*** Opening Material for this task ***
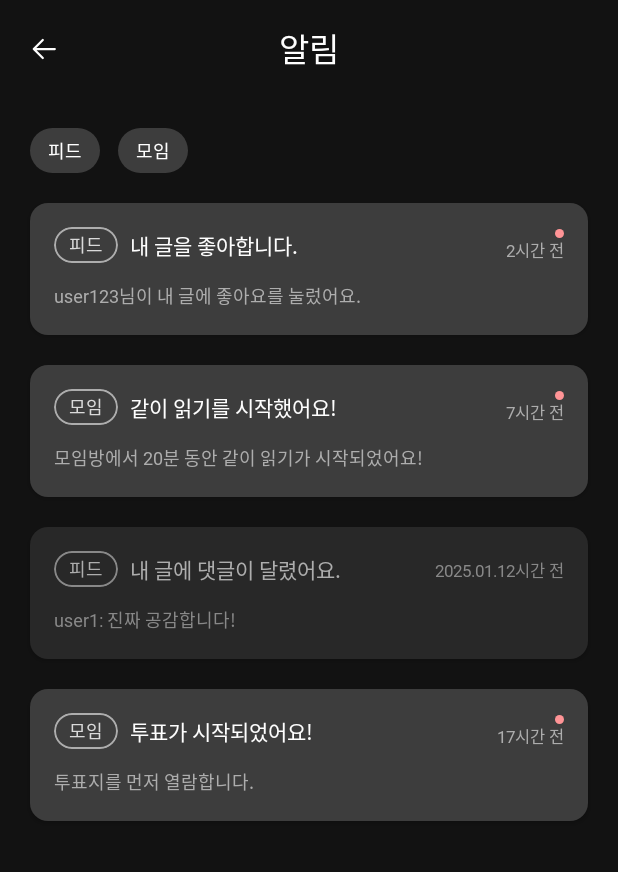
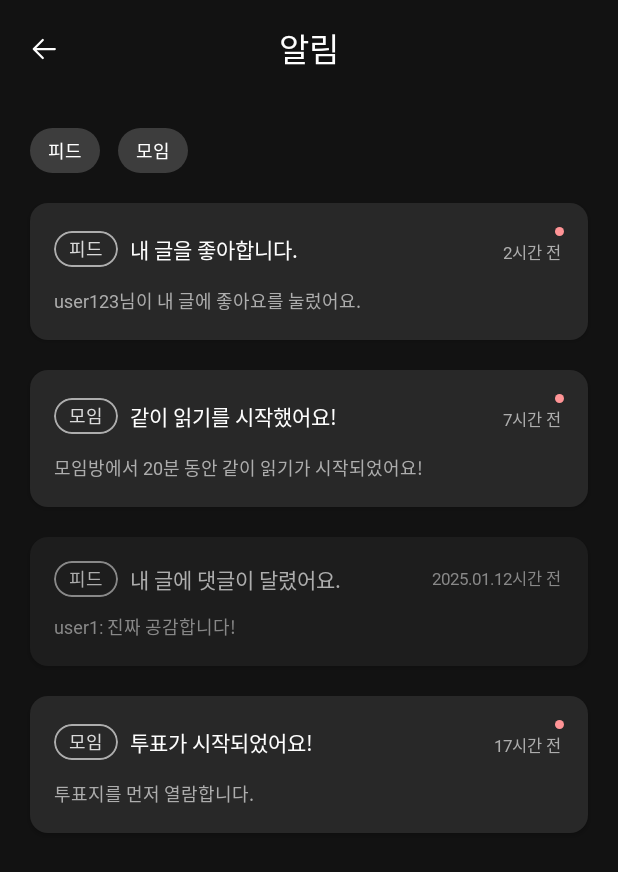
Before and after one commit to JJUYAAA/THIP-Android, an Android app built with Jetpack Compose: the @Preview function AlarmScreenPreview, on a phone screen of 412 x 824 dp. Shown: the top 872 px of the screen. Run offline under Robolectric (Android 15) with nearby library versions, the phone set to English and light mode, and no system bars; Roboto replaces fonts that are not available here.

Commit message:
[ui]: AlarmScreen 수정 및 CardAlarm 배경색, 빨간 점 수정 (#36)

```diff
--- a/app/src/main/java/com/texthip/thip/ui/common/alarmpage/screen/AlarmScreen.kt
+++ b/app/src/main/java/com/texthip/thip/ui/common/alarmpage/screen/AlarmScreen.kt
@@ -42,13 +42,11 @@ fun AlarmScreen(
     val filteredList = when {
         selectedStates[0] && !selectedStates[1] -> alarms.filter { it.badgeText == stringResource(R.string.alarm_feed) }
         !selectedStates[0] && selectedStates[1] -> alarms.filter { it.badgeText == stringResource(R.string.alarm_group) }
-        selectedStates[0] && selectedStates[1] -> alarms
         else -> alarms
     }
 
     Column(
         Modifier
-            .background(colors.Black)
             .fillMaxSize()
     ) {
         DefaultTopAppBar(
@@ -57,7 +55,6 @@ fun AlarmScreen(
         )
         Column(
             Modifier
-                .background(colors.Black)
                 .fillMaxSize()
                 .padding(horizontal = 20.dp)
         ) {
@@ -69,11 +66,7 @@ fun AlarmScreen(
             Spacer(modifier = Modifier.height(20.dp))
 
             if (filteredList.isEmpty()) {
-                Column(
-                    modifier = Modifier.fillMaxSize(),
-                    verticalArrangement = Arrangement.Center,
-                    horizontalAlignment = Alignment.CenterHorizontally
-                ) {
+
                 Column(
                     modifier = Modifier.fillMaxSize(),
                     verticalArrangement = Arrangement.Center,
@@ -90,8 +83,6 @@ fun AlarmScreen(
                         style = typography.smalltitle_sb600_s16_h20,
                         color = colors.Grey01
                     )
-                    }
-
                 }
             } else {
                 LazyColumn(
--- a/app/src/main/java/com/texthip/thip/ui/common/cards/CardAlarm.kt
+++ b/app/src/main/java/com/texthip/thip/ui/common/cards/CardAlarm.kt
@@ -10,6 +10,7 @@ import androidx.compose.foundation.layout.Row
 import androidx.compose.foundation.layout.Spacer
 import androidx.compose.foundation.layout.fillMaxWidth
 import androidx.compose.foundation.layout.height
+import androidx.compose.foundation.layout.offset
 import androidx.compose.foundation.layout.padding
 import androidx.compose.foundation.layout.size
 import androidx.compose.foundation.layout.width
@@ -43,8 +44,8 @@ fun CardAlarm(
     message: String,
     timeAgo: String,
     isRead: Boolean = false,
-    containerColorUnread: Color = colors.DarkGrey,  // 안읽음 상태의 배경색
-    containerColorRead: Color = colors.DarkGrey02, // 읽음 상태의 배경색
+    containerColorUnread: Color = colors.DarkGrey02,  // 안읽음 상태의 배경색
+    containerColorRead: Color = colors.DarkGrey03, // 읽음 상태의 배경색
     onClick: () -> Unit = {}
 ) {
     Card(
@@ -112,7 +113,6 @@ fun CardAlarm(
                         ) {
                             // 안읽음 상태일 때만 빨간 점
                             if (!isRead) {
-                                Spacer(modifier = Modifier.width(8.dp))
                                 Box(
                                     modifier = Modifier
                                         .size(6.dp)
@@ -125,13 +125,16 @@ fun CardAlarm(
                                 text = timeAgo + stringResource(R.string.time_ago),
                                 style = typography.timedate_r400_s11,
                                 color = if (isRead) colors.Grey02 else colors.Grey01,
+                                modifier = Modifier
+                                    .padding(top = 7.dp, end = 2.dp)
+                                    .offset(y = (-5).dp)
                             )
                         }
                     }
                 }
             }
 
-            Spacer(modifier = Modifier.height(12.dp))
+            Spacer(modifier = Modifier.height(10.dp))
 
             Text(
                 text = message,
--- a/app/src/main/java/com/texthip/thip/ui/theme/Color.kt
+++ b/app/src/main/java/com/texthip/thip/ui/theme/Color.kt
@@ -35,6 +35,7 @@ val Grey02 = Color(0xFF888888)
 val Grey03 = Color(0xFF525252)
 val DarkGrey = Color(0xFF3D3D3D)
 val DarkGrey50 = Color(0x803D3D3D)
+val DarkGrey03 = Color(0xFF1D1D1D)
 val DarkGrey02 = Color(0xFF282828)
 val DarkGrey01 = Color(0x4B4B4B4B)
 val Black = Color(0xFF121212)
@@ -71,6 +72,7 @@ data class ThipColors(
     val DarkGrey: Color,
     val darkGray01: Color,
     val DarkGrey50: Color,
+    val DarkGrey03: Color,
     val DarkGrey02: Color,
     val Black: Color,
     val Black50: Color,
@@ -106,6 +108,7 @@ val defaultThipColors = ThipColors(
     DarkGrey = DarkGrey,
     darkGray01 = DarkGrey01,
     DarkGrey50 = DarkGrey50,
+    DarkGrey03 = DarkGrey03,
     DarkGrey02 = DarkGrey02,
     Black = Black,
     Black50 = Black50,
```
Lines whose indentation alone changed are shown as unchanged.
*** Closing Material for this task ***
▶ **What to do**:
Note how many lines in the listing above hold the string "Spacer", then give only that figure.

▶ **Answer space**:
5